Trademark Owners Take Note! USPTO Implements New Evidence Requirements for Proving Use or Continued Use of Federally Registered Trademarks
Effective February 17, 2017, the U.S. Patent and Trademark Office (USPTO) will change its rules for examining:
- Affidavits or declarations of continued use or excusable nonuse of trademarks filed under Section 8 of the Trademark Act, and
- Affidavits or declarations of use in commerce or excusable nonuse under Section 71 of the Act.
The USPTO’s goal in implementing these new rules is to create a more accurate and reliable trademark register to help avoid imposing needless costs and burdens on the public, such as those associated with investigating actual use of the mark to assess any conflict, opposition or cancellation proceedings, civil litigation, and so forth.
The new rules will permit the USPTO to require additional evidence of use to verify the accuracy of claims that a trademark is in use in commerce in the United States in connection with all of the goods and/or services listed in the registration or application. Such additional evidence may include, for example, information, exhibits, affidavits or declarations, and additional specimens.
The new rules represent a shift from the USPTO’s current practice, which requires an applicant or registrant to submit only a single specimen of use or continued use in commerce per class of goods and/or services listed in the application or registration with a Section 8 or Section 71 affidavit.

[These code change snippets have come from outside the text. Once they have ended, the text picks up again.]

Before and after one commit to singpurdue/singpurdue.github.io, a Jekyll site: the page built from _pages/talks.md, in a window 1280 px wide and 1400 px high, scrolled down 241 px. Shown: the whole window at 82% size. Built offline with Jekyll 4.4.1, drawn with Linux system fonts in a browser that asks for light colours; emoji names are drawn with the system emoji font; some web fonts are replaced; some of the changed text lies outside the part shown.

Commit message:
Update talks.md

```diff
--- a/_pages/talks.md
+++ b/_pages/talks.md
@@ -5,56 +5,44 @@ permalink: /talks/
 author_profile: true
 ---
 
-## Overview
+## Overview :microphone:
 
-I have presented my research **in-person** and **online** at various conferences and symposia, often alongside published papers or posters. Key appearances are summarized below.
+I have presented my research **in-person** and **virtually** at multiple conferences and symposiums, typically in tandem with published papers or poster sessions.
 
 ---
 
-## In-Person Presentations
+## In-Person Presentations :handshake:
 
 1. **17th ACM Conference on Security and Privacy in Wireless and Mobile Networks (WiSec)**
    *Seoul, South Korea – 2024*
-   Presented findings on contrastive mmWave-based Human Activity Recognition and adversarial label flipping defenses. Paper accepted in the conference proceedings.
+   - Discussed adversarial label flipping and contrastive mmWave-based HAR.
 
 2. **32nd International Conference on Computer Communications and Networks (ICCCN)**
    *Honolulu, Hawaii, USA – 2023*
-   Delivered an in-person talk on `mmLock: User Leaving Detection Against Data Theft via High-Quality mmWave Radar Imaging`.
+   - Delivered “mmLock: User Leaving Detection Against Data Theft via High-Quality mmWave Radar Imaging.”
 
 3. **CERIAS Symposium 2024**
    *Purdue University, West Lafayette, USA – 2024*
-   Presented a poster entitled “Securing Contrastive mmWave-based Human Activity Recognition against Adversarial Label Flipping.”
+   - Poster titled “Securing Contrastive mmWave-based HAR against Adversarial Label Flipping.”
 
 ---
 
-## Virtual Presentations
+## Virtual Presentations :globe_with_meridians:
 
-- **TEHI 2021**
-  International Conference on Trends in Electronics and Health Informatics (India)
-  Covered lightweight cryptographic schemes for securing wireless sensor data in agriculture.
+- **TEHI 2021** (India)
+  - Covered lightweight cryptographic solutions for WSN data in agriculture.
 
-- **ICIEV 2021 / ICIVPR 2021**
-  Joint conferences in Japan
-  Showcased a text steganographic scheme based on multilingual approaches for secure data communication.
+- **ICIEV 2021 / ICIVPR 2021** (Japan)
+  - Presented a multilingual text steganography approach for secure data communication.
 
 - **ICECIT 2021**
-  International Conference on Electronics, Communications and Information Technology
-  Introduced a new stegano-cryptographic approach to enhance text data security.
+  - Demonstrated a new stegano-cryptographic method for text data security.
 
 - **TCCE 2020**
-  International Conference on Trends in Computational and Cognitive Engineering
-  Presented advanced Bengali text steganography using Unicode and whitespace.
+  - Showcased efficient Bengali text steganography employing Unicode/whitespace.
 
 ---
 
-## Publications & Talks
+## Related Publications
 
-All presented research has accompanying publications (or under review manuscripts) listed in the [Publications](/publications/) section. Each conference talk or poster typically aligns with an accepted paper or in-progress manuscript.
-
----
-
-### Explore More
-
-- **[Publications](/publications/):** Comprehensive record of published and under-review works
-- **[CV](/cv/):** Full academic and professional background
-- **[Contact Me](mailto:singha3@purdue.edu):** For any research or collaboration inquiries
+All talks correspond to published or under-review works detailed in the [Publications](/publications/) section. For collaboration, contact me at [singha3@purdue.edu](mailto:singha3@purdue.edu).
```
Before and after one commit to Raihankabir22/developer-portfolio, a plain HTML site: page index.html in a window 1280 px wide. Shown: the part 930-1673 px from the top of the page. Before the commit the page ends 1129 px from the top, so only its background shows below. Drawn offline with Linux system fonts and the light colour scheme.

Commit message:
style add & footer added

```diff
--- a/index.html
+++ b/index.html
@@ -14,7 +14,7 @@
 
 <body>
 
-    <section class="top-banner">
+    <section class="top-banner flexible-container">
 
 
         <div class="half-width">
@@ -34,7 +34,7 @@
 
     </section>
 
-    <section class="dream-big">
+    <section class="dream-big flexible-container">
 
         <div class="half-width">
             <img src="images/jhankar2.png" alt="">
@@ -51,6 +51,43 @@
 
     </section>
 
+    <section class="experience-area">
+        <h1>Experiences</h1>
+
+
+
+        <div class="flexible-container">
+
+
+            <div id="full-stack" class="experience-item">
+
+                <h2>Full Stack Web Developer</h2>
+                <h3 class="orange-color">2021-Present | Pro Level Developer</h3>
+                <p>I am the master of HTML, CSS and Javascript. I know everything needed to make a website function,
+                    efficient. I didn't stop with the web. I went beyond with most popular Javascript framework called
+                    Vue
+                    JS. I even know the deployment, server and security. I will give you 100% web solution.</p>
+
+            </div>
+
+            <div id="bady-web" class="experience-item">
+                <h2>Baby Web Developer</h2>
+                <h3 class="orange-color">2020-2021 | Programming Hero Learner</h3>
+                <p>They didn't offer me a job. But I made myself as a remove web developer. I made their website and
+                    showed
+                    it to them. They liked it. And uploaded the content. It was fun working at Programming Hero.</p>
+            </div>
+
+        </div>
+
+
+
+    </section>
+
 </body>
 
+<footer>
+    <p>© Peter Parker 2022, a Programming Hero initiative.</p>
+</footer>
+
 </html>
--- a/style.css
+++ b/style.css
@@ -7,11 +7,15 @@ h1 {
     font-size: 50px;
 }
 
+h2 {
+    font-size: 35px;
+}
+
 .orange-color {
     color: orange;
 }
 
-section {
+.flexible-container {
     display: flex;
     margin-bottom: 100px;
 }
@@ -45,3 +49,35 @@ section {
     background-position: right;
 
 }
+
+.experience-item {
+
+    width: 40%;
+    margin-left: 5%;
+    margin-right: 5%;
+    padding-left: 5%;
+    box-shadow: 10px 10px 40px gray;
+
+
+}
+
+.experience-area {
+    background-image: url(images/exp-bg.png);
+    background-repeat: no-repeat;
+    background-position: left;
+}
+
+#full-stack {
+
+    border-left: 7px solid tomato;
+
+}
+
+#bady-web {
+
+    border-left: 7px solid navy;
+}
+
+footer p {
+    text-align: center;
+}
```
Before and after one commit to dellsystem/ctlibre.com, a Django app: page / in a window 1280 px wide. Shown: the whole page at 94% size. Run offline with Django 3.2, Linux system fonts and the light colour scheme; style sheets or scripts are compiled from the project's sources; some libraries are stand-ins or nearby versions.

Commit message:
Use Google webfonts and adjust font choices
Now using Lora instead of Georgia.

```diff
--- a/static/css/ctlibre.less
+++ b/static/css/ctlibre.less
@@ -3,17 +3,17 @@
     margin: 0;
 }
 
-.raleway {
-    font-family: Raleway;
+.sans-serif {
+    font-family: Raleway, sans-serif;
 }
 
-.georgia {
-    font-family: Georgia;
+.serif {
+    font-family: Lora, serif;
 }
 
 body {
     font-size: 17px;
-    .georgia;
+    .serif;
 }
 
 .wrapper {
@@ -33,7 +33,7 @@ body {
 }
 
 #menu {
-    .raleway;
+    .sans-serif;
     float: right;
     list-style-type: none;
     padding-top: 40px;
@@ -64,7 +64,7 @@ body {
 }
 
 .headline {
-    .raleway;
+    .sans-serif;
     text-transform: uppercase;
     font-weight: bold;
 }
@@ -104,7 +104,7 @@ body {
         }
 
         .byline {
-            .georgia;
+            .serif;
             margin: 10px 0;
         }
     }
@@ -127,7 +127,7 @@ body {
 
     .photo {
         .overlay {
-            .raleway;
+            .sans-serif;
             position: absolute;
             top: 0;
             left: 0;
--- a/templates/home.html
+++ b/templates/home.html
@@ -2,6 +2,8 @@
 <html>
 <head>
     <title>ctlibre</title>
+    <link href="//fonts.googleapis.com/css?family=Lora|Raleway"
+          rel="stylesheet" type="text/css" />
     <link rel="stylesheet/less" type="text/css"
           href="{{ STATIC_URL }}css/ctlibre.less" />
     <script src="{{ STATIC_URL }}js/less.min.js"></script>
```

Trademark registrants and applicants should prepare for these changes by:
- Retaining evidence of use for all goods and/or services listed in their applications or registrations, in the event the USPTO requests additional evidence of use;
- Conducting internal audits to ensure that evidence of use exists for all goods and/or services listed in their applications or registrations, especially in advance of making any affidavit or declaration submission to the USPTO; and
- Preparing to amend the goods and services descriptions associated with their applications or registrations, to remove goods or services from those descriptions when such goods or services will not be, or are no longer being, branded with the mark.
Historically, trademark owners have periodically submitted proof of continued commercial use of the registered trademark in the form of an affidavit or declaration, stating the extent to which the “use in commerce” is ongoing, with respect to each class of goods and/or services for which the mark is being or has been registered.
However, applicants and registrants at times have failed to delineate the extent of their use, or lack thereof, with respect to all of the goods and services identified in their trademark applications or registrations. The USPTO’s new rules address this problem, permitting it to impose additional requirements upon applicants and registrants.
If you have further questions on this issue, please contact a member of McGlinchey’s Intellectual Property team.
 Changes in Requirements for Affidavits or Declarations of Use, Continued Use, or Excusable Nonuse in Trademark Cases, 82 Fed. Reg. 6259 (Jan. 19, 2017).